Ward leads the team with 1,072 yards on the ground, and sophomore back Kobe Lewis needs only 19 yards to join Ward in the 1,000-yard club this year.

With a one-two punch as potent as Ward and Lewis, the Chippewas scored 33 rushing touchdowns in the regular season. Ward lays claim to 15 of those rushing touchdowns and Lewis has 11.

“I feel as if me and Kobe Lewis are the best backs in the MAC,” Ward said. “We help complement the defense in practice, and then the defense helps to complement the offense.”

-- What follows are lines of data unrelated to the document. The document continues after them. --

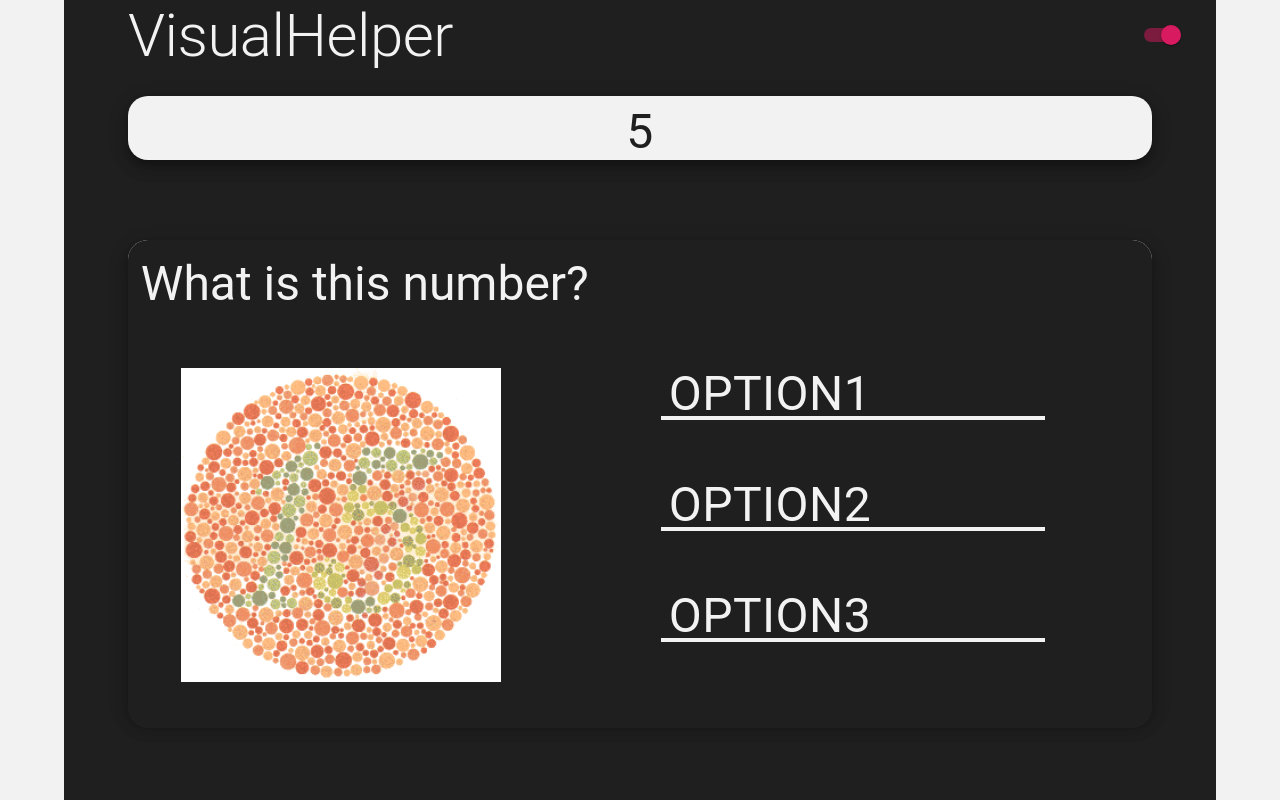
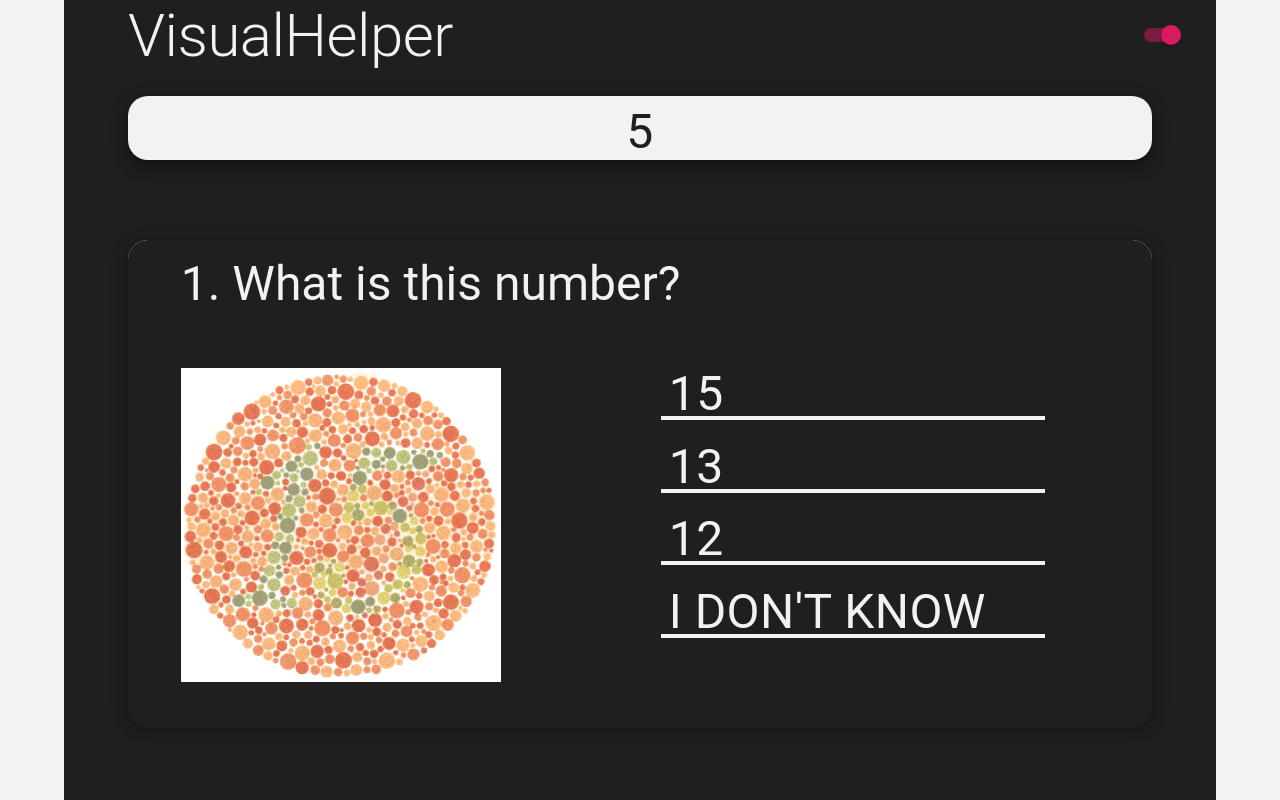
Before and after one commit to pinkishincoloragain/VisualHelper, a React (Create React App) app: page /test in a window 1280 px wide. Built offline with nearby package versions, Linux system fonts and the light colour scheme.

Commit message:
making color test algorithm

```diff
--- a/package.json
+++ b/package.json
@@ -15,7 +15,7 @@
     "react": "^17.0.2",
     "react-dom": "^17.0.2",
     "react-redux": "^7.2.6",
-    "react-router-dom": "^6.2.1",
+    "react-router-dom": "^6.2.2",
     "react-scripts": "5.0.0",
     "web-vitals": "^2.1.4"
   },
--- a/src/Components/Test.js
+++ b/src/Components/Test.js
@@ -1,20 +1,23 @@
-import { Typography } from "@mui/material";
+import { useState, useEffect } from "react";
+import { useSelector } from "react-redux";
+import { Typography, Paper } from "@mui/material";
 import { Box } from "@mui/system";
-import { Paper } from "@mui/material";
-import Option from "./Test/Option";
-import Button2 from "./Button2";
-import { VisionTest } from "./Test/Content";
-import { useState } from "react";
-import { useSelector } from "react-redux";
+import { ColorTest } from "./Test/Content";
 
-export default function Test() {
+export default function Test(props) {
   const [step, setStep] = useState(0);
   const darkMode = useSelector((state) => state.mode.value);
 
   const handleStep = (answer) => {
+    setStep(step + 1);
+    props.setTime(10);
+  };
 
-    setStep(step + 1);
-  };
+  useEffect(() => {
+    return () => {
+      alert("leave?");
+    };
+  }, []);
 
   return (
     <Box
@@ -29,7 +32,13 @@ export default function Test() {
         flexDirection: "column",
       }}
     >
-      <VisionTest />
+      {step < 3 ? <ColorTest qNum={step} handleStep={handleStep} /> : null}
+      {3 <= step && step < 6 ? (
+        <ColorTest qNum={step} handleStep={handleStep} />
+      ) : null}
+      {6 <= step && step < 9 ? (
+        <ColorTest qNum={step} handleStep={handleStep} />
+      ) : null}
     </Box>
   );
 }
--- a/src/Components/Test/Content.js
+++ b/src/Components/Test/Content.js
@@ -2,21 +2,47 @@ import { Box } from "@mui/material";
 import { Typography } from "@mui/material";
 import Button2 from "../Button2";
 import Plate6 from "../../assets/test/Plate6.gif";
+import Plate7 from "../../assets/test/Plate7.gif";
+import Plate8 from "../../assets/test/Plate8.gif";
 import { useSelector } from "react-redux";
 
-const VisionTest = (qNum, handleStep) => {
+const ColorTest = (props) => {
   const darkMode = useSelector((state) => state.mode.value);
+
+  const q1 = {
+    name: "q1",
+    options: [
+      { name: "15" },
+      { name: "13" },
+      { name: "12" },
+      { name: "I don't know" },
+    ],
+    image: Plate6,
+  };
+  const q2 = {
+    name: "q2",
+    options: [{ name: "74" }, { name: "71" }, { name: "q2o3" }],
+    image: Plate7,
+  };
+  const q3 = {
+    name: "q3",
+    options: [{ name: "q3o1" }, { name: "q3o2" }, { name: "q3o3" }],
+    image: Plate8,
+  };
+
+  const questions = [q1, q2, q3];
 
   return (
     <>
       <Typography
         sx={{
           color: !darkMode ? "#1f1f1f" : "#f2f2f2",
+          ml: "5vh",
           mb: "2vh",
         }}
         variant="h3"
       >
-        What is this number?
+        {props.qNum + 1}. What is this number?
       </Typography>
       <Box
         sx={{
@@ -25,7 +51,10 @@ const VisionTest = (qNum, handleStep) => {
           justifyContent: "space-betweens",
         }}
       >
-        <img style={{ margin: "5vh", width: "40vh" }} src={Plate6}></img>
+        <img
+          style={{ margin: "5vh", width: "40vh" }}
+          src={questions[props.qNum].image}
+        ></img>
         <Box
           sx={{
             flex: "1",
@@ -36,6 +65,8 @@ const VisionTest = (qNum, handleStep) => {
             pb: "10vh",
           }}
         >
+          {questions[props.qNum].options.map((option) => {
+            return (
               <Box
                 sx={{
                   height: "100%",
@@ -45,14 +76,18 @@ const VisionTest = (qNum, handleStep) => {
                   justifyContent: "space-between",
                 }}
               >
-            <Button2 anti={true} name="option1" />
-            <Button2 anti={true} name="option2" />
-            <Button2 anti={true} name="option3" />
+                <Button2
+                  anti={true}
+                  name={option.name}
+                  onClick={() => props.handleStep(option.name)}
+                />
               </Box>
+            );
+          })}
         </Box>
       </Box>
     </>
   );
 };
 
-export { VisionTest as VisionTest };
+export { ColorTest as ColorTest };
--- a/src/Views/TestPage.js
+++ b/src/Views/TestPage.js
@@ -70,7 +70,7 @@ export default function TestPage() {
           backgroundColor: !darkMode ? "#1f1f1f" : "#f2f2f2",
         }}
       >
-        <Test />
+        <Test setTime={setTime} />
       </Paper>
     </Box>
   );
```
Also changed, not shown: 2 other files (tests, documents, lock files or other folders). Lines whose indentation alone changed are shown as unchanged.
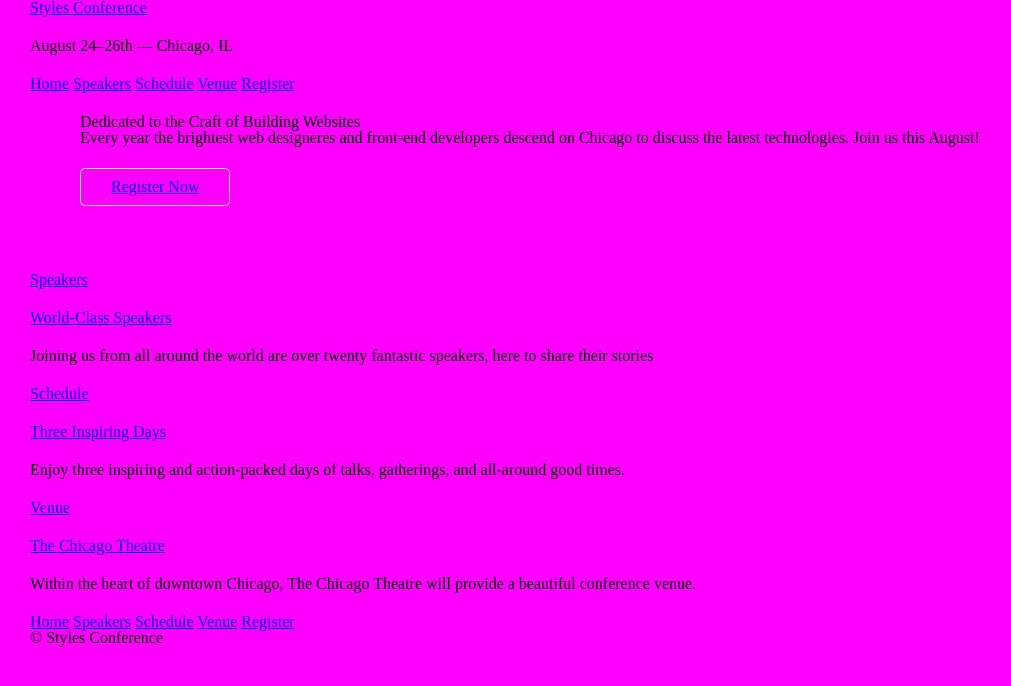
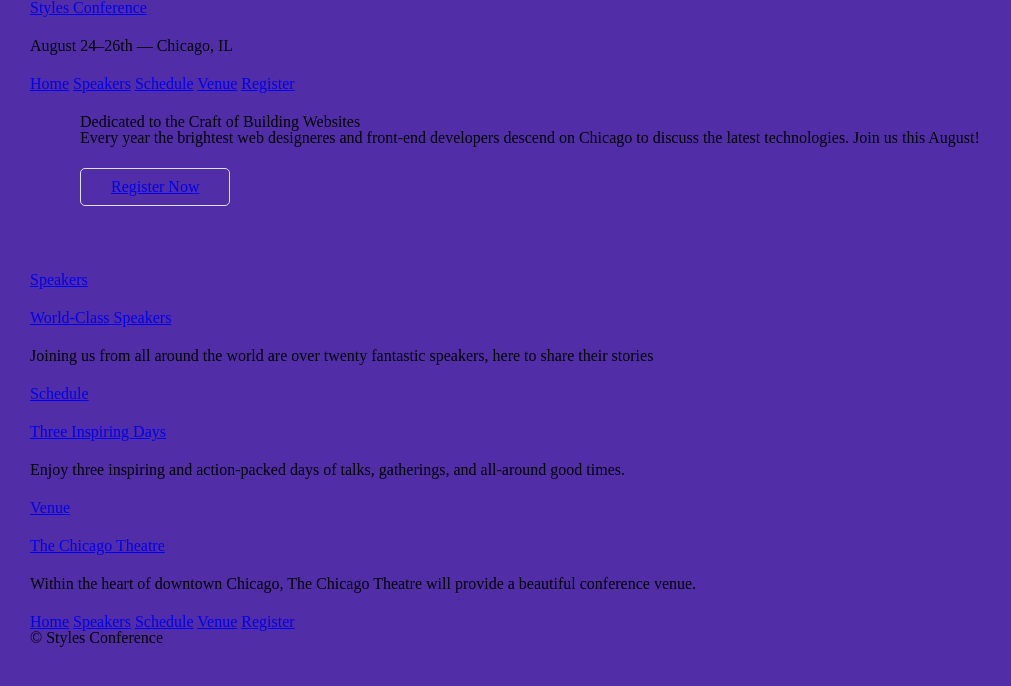
Before and after one commit to Jack-Copland/learninghtml, a plain HTML site: page html/index.html in a window 1280 px wide. Shown: the whole page, without its empty margins (0-1011 px from the left). Drawn offline with Linux system fonts and the light colour scheme.

Commit message:
tuning the background colours

```diff
--- a/html/assets/stylesheets/main.css
+++ b/html/assets/stylesheets/main.css
@@ -28,7 +28,7 @@ footer, header, hgroup, menu, nav, section {
   display: block;
 }
 body {
-  background-color: magenta;
+  background-color: #512DA8;
   line-height: 1;
 }
 ol, ul {
```
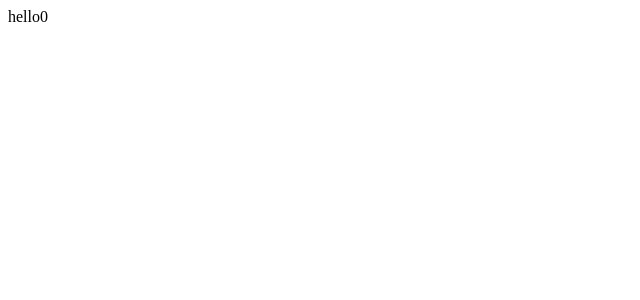
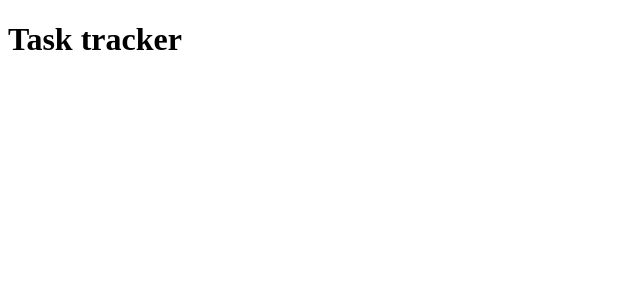
Before and after one commit to StjepanDzojic/task-tracker-ts, a React (Create React App) app: page / in a window 1280 px wide. Shown: the top 300 px of the page, without its empty margins (0-640 px from the left). Built offline with nearby package versions, Linux system fonts and the light colour scheme; the HTML template or start-up script is replaced by a standard one.

Commit message:
Adding the header

```diff
--- a/src/App.tsx
+++ b/src/App.tsx
@@ -1,9 +1,10 @@
 import React from 'react';
+import Header from './components/Header';
 
-function App() {
+const App: React.FC = () => {
   return (
     <div className="App">
-        hello0
+        <Header title="Task tracker"/>
     </div>
   );
 }
--- /dev/null
+++ b/src/components/Header.tsx
@@ -0,0 +1,17 @@
+import React from 'react'
+
+interface Props{
+    title: string;
+}
+
+const Header: React.FC<Props> = ({
+    title
+}) => {
+    return (
+        <header className="header">
+            <h1>{title}</h1>
+        </header>
+    )
+}
+
+export default Header
--- a/tsconfig.json
+++ b/tsconfig.json
@@ -18,7 +18,7 @@
     "resolveJsonModule": true,
     "isolatedModules": true,
     "noEmit": true,
-    "jsx": "react-jsx"
+    "jsx": "react"
   },
   "include": [
     "src"
```
Also changed, not shown: src/components/Button.tsx (added, +11 -0 lines).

Central Michigan running back Jonathan Ward, right, runs against Bowling Green Oct. 19 at Doyt L. Perry Stadium in Bowling Green.

Senior linebacker Michael Oliver is in agreement that the running back duo are a big motivation to step up and make things happen on game day.

“As I always tell (sophomore linebacker) Troy (Brown), you gotta outdo ‘4’ and ‘5’ sometimes,” Oliver said in reference to Lewis and Ward, respectively. “They always go out on offense and score touchdowns and make people miss, so I just gotta go out there and do my job which is to hit people hard.”

Looking first at CMU’s defensive stats as a team and then at Oliver’s production this season, it’d be near impossible to say Oliver hasn’t done his job well this season.

As the team’s middle linebacker, Oliver has served as the anchor to the Chippewas’ success against the run and is second on the team with 73 total tackles on the year. His steady leadership and eight tackles in the dominating win over the Rockets earned him MAC Defensive Player of the Week honors.

The competition that exists between the defensive and offensive leaders is mutually beneficial; the two sides of the ball clash in battle throughout the week of practice scrimmages and go against some of the top talent in the conference on a daily basis, leading to a game day product that is ready for whatever the opposing team has to throw at them.

Head coach Jim McElwain has implemented consistent scrimmaging during practices, something he picked up on as the offensive coordinator under Nick Saban at Alabama from 2008-11.

“I think it’s important that you try to get as much speed of the game as you can during the week,” McElwain said. “I think our guys have embraced that a little bit, and it’s proven to them that in certain situations, it helps them.” 

McElwain’s frequent use of intrasquad scrimmages have contributed to the biggest turnaround in the FBS this season.

In his first season at CMU, McElwain has won MAC Coach of the Year honors after taking the Chippewas from a 1-11 record in 2018 to a 8-4 mark and a MAC championship game berth against Miami (Ohio) on Dec. 7.